Jemena has confirmed the purchase of New South Wales’ first electrolyser, which will utilise renewable energy to produce green gas.
The 500kw electrolyser will be located in Western Sydney. The technology will utilise solar and wind power to create carbon-neutral hydrogen gas to be stored in the Jemena Gas Network.
Jemena’s General Manager for Strategy and Commercial, Gabrielle Sycamore, said, “We are making a significant investment in technology to demonstrate the network is ready to deliver clean, safe and sustainable green gas to customers.
“New South Wales’ first electrolyser will ensure we can develop processes to store renewably generated energy in existing network infrastructure for use when the sun doesn’t shine and the wind doesn’t blow.”

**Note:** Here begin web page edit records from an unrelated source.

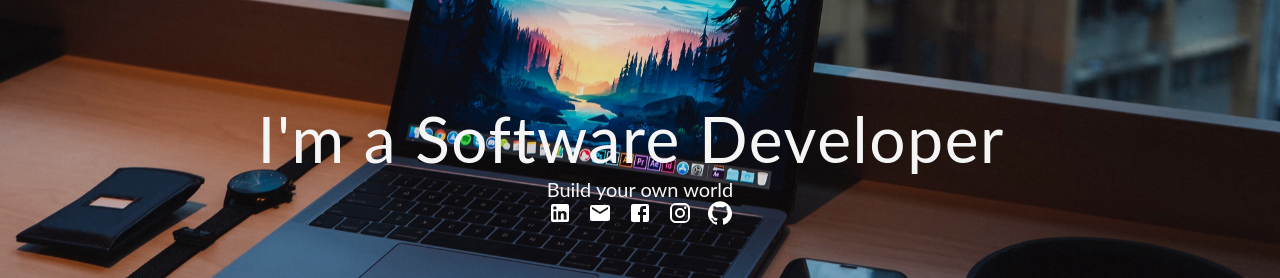
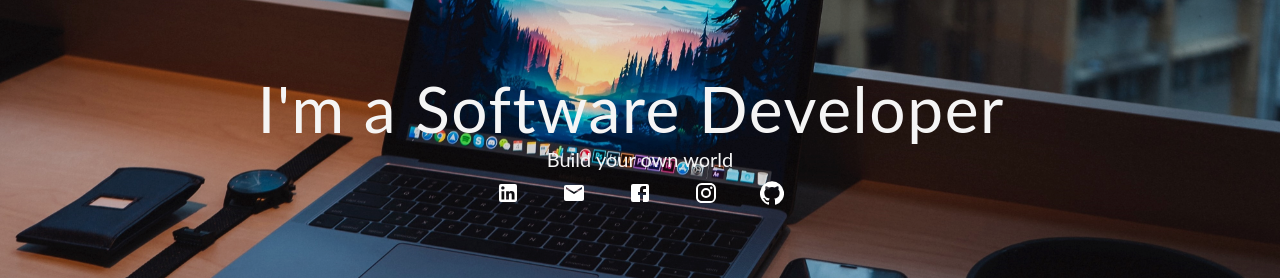
Before and after one commit to harsh6975/My-Protfolio, a React (Create React App) app: page / in a window 1280 px wide. Shown: the part 271-549 px from the top of the page. Built offline with nearby package versions, Linux system fonts and the light colour scheme.

Commit message:
icon hover improved

```diff
--- a/src/Component/Hero/Hero.js
+++ b/src/Component/Hero/Hero.js
@@ -8,7 +8,6 @@ import InstagramIcon from "@material-ui/icons/Instagram";
 import GitHubIcon from "@material-ui/icons/GitHub";
 import EmailIcon from "@material-ui/icons/Email";
 import style from "./Hero.module.css";
-import Navbar from "../Navbar/Navbar";
 import herobg from "../../Images/hero.jpg";
 
 function Hero() {
--- a/src/Component/Hero/Hero.module.css
+++ b/src/Component/Hero/Hero.module.css
@@ -33,7 +33,7 @@
   letter-spacing: 0.1rem;
   color: whitesmoke;
   font-weight: 700px;
-  margin-top: -80px;
+  margin-top: -120px;
 }
 
 .slogan {
@@ -54,12 +54,40 @@
 }
 
 .social_list li a {
-  color: white;
+  display: block;
+  padding: 8px 13px;
+  font-size: 26px;
   text-decoration: none;
+  border-radius: 5px;
+  position: relative;
+  top: 0;
+  color: #fff;
+  transition: all 0.4s;
 }
 
-.social_list li :hover {
-  color: gray;
+.social_list li:hover a {
+  top: -20px;
+  color: #4eacff;
+  background-color: #fff;
+  box-shadow: 0 0 5px 0 rgba(255, 255, 255, 0.7);
+  transition: all 0.4s;
+}
+
+.social_list li a:after {
+  display: block;
+  content: "";
+  position: absolute;
+  top: 100%;
+  left: 42%;
+  border-style: solid;
+  border-color: transparent;
+  border-width: 5px 5px 0 5px;
+  transition: all 0.4s;
+}
+
+.social_list li:hover a:after {
+  border-color: white transparent transparent transparent;
+  transition: all 0.4s;
 }
 
 @media screen and (max-width: 1300px) {
@@ -80,6 +108,7 @@
 @media screen and (max-width: 1000px) {
   .name {
     font-size: 3.5rem;
+    margin-top: 0px;
   }
 }
 
```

The electrolyser, developed in Belgium and Canada by Hydrogenics, and brought to Australia by renewable energy systems specialists, ANT Energy Solutions, will drive Jemena’s Western Sydney Green Gas Project, a $15 million trial, co-funded by the Australian Renewable Energy Agency (ARENA).
The project will produce renewably generated hydrogen gas for use in NSW homes and businesses within the next five years.

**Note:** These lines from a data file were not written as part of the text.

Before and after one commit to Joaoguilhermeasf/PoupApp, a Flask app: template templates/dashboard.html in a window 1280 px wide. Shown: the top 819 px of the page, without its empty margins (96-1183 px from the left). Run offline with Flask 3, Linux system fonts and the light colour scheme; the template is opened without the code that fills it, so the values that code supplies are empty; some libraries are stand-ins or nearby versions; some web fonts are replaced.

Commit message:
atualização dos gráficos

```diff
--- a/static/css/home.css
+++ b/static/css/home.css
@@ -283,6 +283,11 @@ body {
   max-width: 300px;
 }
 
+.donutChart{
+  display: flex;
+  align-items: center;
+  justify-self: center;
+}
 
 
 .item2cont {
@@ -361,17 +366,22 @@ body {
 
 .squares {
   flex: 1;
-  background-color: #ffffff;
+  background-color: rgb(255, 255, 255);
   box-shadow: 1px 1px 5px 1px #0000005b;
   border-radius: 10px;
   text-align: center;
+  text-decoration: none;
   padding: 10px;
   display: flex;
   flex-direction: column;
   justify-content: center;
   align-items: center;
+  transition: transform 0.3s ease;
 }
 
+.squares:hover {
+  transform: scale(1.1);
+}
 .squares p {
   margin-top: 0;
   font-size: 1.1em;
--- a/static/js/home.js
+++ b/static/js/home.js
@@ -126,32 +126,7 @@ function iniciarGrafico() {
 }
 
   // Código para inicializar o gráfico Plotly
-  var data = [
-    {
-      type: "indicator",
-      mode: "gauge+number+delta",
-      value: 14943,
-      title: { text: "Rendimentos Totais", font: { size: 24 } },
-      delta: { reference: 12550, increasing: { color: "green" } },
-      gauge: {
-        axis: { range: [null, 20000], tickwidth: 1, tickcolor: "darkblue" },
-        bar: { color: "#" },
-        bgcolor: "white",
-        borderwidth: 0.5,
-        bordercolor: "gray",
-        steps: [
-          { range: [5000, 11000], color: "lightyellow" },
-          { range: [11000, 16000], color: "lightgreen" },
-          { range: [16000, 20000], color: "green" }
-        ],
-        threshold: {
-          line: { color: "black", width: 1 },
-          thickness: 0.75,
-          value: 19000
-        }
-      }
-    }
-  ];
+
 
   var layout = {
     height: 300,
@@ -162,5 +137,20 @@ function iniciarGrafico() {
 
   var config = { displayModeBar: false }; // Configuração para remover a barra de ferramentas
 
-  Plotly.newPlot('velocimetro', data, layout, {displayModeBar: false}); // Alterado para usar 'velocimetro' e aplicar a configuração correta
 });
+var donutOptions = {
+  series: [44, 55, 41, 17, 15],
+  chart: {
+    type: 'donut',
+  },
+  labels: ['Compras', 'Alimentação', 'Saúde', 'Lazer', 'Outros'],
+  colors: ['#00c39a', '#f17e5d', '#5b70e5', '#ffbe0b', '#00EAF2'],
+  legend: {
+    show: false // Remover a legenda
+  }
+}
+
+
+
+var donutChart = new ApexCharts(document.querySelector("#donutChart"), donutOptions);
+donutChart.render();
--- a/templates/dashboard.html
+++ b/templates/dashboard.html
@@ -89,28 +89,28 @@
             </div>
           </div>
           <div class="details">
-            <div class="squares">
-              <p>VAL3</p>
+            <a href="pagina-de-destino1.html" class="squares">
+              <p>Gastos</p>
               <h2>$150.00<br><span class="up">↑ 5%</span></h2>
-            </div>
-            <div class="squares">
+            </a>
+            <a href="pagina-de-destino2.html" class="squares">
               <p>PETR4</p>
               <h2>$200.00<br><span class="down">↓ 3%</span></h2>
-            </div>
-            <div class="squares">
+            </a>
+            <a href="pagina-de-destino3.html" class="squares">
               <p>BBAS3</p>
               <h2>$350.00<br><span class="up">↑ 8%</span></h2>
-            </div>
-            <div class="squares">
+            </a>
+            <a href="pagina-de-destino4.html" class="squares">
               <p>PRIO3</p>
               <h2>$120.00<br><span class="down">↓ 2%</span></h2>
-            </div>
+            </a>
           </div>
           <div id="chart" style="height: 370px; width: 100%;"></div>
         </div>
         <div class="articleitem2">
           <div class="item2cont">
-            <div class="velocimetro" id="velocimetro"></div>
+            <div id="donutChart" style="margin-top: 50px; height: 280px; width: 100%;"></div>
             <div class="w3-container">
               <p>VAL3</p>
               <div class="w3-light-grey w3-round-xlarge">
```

Importantly, the project will demonstrate the co-mingling, storage and distribution of hydrogen and natural gas in the existing network, which has the capacity to store the equivalent of 8 million Powerwall batteries. In doing so, the project will test intermittent and variable energy conversion to renewable gas, providing on-demand energy in the gas distribution network.
“Gas is vital to many Australian companies and communities, including the $196 billion mining and manufacturing industry, and more than 6.5 million homes.

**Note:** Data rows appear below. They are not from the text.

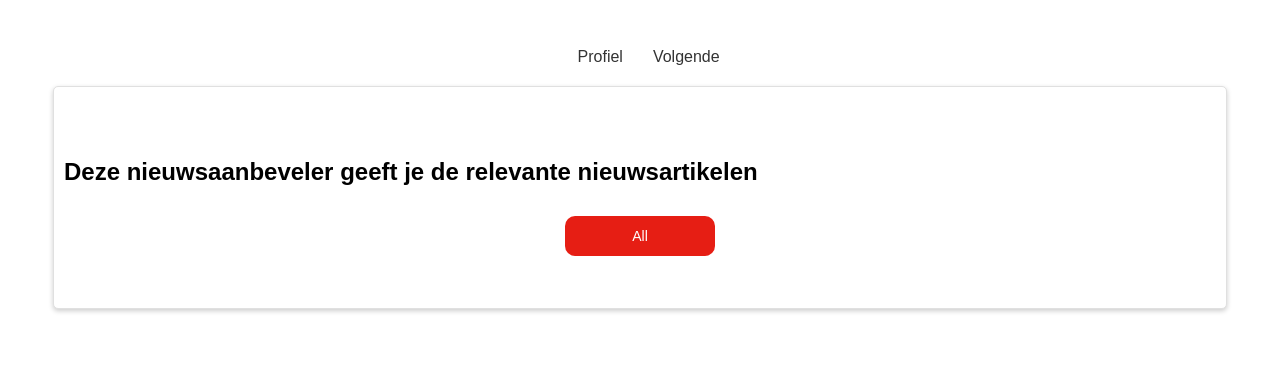
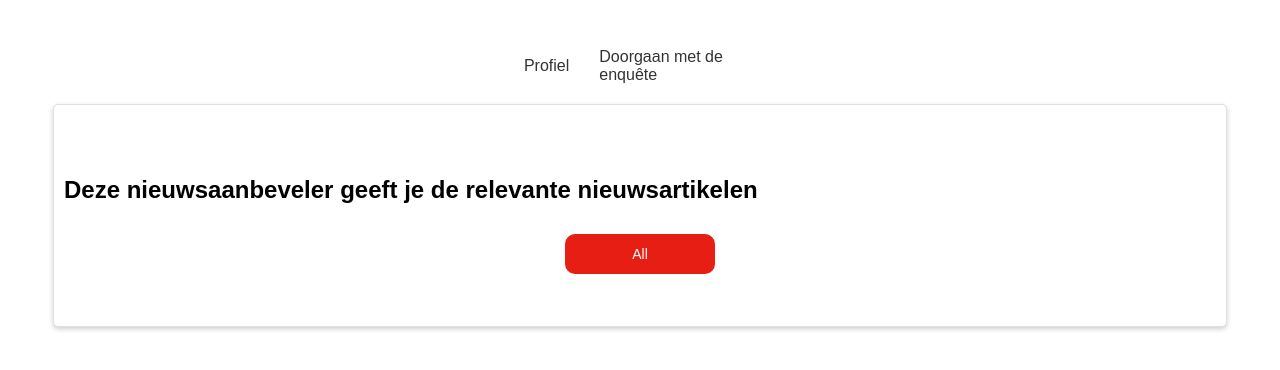
Before and after one commit to vresendez/frontend-recommender-static, a React (Create React App) app: page /website/1/1/1/1/1/1 in a window 1280 px wide. Shown: the top 370 px of the page. Built offline with nearby package versions, Linux system fonts and the light colour scheme.

Commit message:
Update link to survey

```diff
--- a/src/components/Header.js
+++ b/src/components/Header.js
@@ -15,8 +15,8 @@ const Header = ({ id, age, location, gender, education, condition }) => {
           Profiel
         </Link>
 
-        <Link className='link_two' to={`https://uva.fra1.qualtrics.com/jfe/form/SV_37wTXCn9lZyhwh0?ID=${id}`}>
-          Volgende
+        <Link className='link_two' to={`https://uva.fra1.qualtrics.com/jfe/form/SV_37wTXCn9lZyhwh0?ID=${id}&age=${age}&location=${location}&gender=${gender}&education=${education}&condition=${condition}&Q_Language=NL`}>
+          Doorgaan met de enquête
         </Link>
       </ul>
     </nav>
```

“Customers are increasingly looking for sustainable energy solutions and Jemena believes renewable gases such as hydrogen and biomethane can play an important role in meeting the NSW Government’s objective of net zero emissions by 2050,” said Ms Sycamore.
Jemena is also working with councils, partners and stakeholders to ensure public and private transport fleets can access hydrogen for use in fuel cell electric vehicles.